The count of lines with the string "CandlestickGranularity" in the material is all that should be returned.

============================================================

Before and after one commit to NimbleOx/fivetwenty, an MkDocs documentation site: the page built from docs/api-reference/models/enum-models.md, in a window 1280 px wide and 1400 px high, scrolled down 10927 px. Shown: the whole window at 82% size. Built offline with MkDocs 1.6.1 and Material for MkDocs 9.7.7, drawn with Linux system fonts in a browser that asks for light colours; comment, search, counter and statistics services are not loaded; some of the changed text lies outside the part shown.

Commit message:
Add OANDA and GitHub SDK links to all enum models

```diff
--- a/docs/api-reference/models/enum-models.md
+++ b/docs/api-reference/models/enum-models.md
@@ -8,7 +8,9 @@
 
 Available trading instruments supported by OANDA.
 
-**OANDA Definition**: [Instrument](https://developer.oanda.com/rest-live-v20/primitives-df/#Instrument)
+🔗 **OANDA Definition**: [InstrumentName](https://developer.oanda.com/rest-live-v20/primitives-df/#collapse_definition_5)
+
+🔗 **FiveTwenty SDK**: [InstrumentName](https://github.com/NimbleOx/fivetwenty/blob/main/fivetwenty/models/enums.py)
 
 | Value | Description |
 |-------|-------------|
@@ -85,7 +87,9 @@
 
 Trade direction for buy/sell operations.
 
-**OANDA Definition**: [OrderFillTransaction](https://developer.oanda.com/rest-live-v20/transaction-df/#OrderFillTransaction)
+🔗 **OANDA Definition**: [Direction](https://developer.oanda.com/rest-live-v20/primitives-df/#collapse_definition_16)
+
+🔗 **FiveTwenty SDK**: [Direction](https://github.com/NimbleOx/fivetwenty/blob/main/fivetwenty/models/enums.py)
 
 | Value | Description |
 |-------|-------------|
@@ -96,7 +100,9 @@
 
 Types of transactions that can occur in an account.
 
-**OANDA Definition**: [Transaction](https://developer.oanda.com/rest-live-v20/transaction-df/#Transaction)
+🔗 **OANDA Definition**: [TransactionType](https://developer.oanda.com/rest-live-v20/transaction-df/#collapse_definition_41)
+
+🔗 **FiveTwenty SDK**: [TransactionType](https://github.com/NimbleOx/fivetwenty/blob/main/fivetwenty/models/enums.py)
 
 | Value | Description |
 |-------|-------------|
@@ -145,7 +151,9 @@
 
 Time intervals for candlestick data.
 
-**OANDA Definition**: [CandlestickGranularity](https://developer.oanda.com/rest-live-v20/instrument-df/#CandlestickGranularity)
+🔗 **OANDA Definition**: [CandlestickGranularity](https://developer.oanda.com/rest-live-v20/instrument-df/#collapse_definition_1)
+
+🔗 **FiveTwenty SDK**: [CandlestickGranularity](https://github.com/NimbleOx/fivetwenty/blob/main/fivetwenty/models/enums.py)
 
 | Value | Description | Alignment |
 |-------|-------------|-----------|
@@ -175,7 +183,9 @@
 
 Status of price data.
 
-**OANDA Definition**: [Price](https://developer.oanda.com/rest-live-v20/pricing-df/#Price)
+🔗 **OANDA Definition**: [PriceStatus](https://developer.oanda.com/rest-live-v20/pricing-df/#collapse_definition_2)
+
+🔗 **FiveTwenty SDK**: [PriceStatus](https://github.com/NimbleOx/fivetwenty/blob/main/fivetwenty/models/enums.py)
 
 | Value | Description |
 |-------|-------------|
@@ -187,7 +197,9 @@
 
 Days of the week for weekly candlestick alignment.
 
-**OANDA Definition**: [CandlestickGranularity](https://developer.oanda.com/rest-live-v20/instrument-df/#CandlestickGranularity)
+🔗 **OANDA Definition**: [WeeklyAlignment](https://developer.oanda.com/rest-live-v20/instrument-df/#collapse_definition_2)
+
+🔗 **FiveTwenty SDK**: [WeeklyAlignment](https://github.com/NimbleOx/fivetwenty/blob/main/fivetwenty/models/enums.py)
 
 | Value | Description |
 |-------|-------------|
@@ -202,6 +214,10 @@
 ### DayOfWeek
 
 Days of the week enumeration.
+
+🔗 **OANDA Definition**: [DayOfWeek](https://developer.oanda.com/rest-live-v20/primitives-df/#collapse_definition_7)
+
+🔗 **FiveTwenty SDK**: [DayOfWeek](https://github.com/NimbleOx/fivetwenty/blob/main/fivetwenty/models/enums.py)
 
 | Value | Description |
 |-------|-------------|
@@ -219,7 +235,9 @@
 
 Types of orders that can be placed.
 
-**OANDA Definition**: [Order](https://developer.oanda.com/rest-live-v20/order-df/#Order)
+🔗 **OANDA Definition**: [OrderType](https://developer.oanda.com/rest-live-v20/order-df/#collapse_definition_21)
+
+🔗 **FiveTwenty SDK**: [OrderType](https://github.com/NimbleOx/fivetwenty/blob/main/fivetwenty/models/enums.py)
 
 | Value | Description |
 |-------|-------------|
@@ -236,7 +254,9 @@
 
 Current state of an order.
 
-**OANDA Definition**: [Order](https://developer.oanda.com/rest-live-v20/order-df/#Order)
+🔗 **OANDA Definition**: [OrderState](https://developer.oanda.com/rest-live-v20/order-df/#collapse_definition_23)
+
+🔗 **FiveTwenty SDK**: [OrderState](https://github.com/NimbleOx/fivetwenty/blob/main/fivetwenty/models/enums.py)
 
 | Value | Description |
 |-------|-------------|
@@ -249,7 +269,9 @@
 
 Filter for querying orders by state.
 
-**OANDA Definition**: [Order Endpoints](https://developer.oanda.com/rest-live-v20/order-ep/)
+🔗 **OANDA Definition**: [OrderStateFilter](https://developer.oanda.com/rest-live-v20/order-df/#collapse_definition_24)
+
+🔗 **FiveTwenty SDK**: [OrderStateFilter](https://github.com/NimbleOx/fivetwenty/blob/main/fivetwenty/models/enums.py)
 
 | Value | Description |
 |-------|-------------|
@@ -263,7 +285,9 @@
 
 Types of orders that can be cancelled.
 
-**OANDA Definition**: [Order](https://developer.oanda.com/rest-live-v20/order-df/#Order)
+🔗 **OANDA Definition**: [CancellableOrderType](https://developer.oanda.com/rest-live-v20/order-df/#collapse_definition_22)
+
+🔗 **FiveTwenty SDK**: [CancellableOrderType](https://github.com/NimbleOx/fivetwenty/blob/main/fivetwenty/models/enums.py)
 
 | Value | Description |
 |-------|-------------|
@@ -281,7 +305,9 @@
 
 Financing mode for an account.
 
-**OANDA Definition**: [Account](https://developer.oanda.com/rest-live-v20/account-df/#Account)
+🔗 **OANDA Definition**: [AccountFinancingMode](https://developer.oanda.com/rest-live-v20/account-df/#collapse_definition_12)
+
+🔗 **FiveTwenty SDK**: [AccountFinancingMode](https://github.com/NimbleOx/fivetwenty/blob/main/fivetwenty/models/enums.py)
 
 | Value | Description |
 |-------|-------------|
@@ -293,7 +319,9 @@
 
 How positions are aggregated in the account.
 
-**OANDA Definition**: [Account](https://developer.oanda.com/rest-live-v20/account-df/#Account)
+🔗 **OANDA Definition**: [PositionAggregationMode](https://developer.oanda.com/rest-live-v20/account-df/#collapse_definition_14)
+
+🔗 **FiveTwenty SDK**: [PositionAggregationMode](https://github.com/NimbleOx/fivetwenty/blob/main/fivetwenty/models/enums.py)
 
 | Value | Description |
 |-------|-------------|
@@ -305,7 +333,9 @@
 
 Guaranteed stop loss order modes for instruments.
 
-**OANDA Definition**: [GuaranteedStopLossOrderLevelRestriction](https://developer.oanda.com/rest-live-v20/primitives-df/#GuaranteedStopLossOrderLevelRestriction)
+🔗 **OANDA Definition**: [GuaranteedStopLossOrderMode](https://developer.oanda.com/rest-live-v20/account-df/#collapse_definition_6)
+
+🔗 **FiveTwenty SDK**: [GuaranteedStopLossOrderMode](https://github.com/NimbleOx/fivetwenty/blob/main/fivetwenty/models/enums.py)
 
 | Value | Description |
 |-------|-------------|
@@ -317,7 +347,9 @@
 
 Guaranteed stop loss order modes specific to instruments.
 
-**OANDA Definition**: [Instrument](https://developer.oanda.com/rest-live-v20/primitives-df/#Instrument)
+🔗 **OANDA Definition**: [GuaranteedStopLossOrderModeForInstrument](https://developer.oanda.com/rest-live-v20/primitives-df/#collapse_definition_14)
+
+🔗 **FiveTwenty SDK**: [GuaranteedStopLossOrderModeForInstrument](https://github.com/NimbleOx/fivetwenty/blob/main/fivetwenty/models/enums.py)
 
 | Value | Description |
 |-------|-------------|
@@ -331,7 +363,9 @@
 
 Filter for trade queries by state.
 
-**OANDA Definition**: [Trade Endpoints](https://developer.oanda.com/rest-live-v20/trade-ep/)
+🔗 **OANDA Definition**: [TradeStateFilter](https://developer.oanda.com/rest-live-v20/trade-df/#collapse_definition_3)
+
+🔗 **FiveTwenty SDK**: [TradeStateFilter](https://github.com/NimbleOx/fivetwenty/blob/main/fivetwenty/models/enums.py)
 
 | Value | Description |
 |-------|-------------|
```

============================================================

Result for this task = 4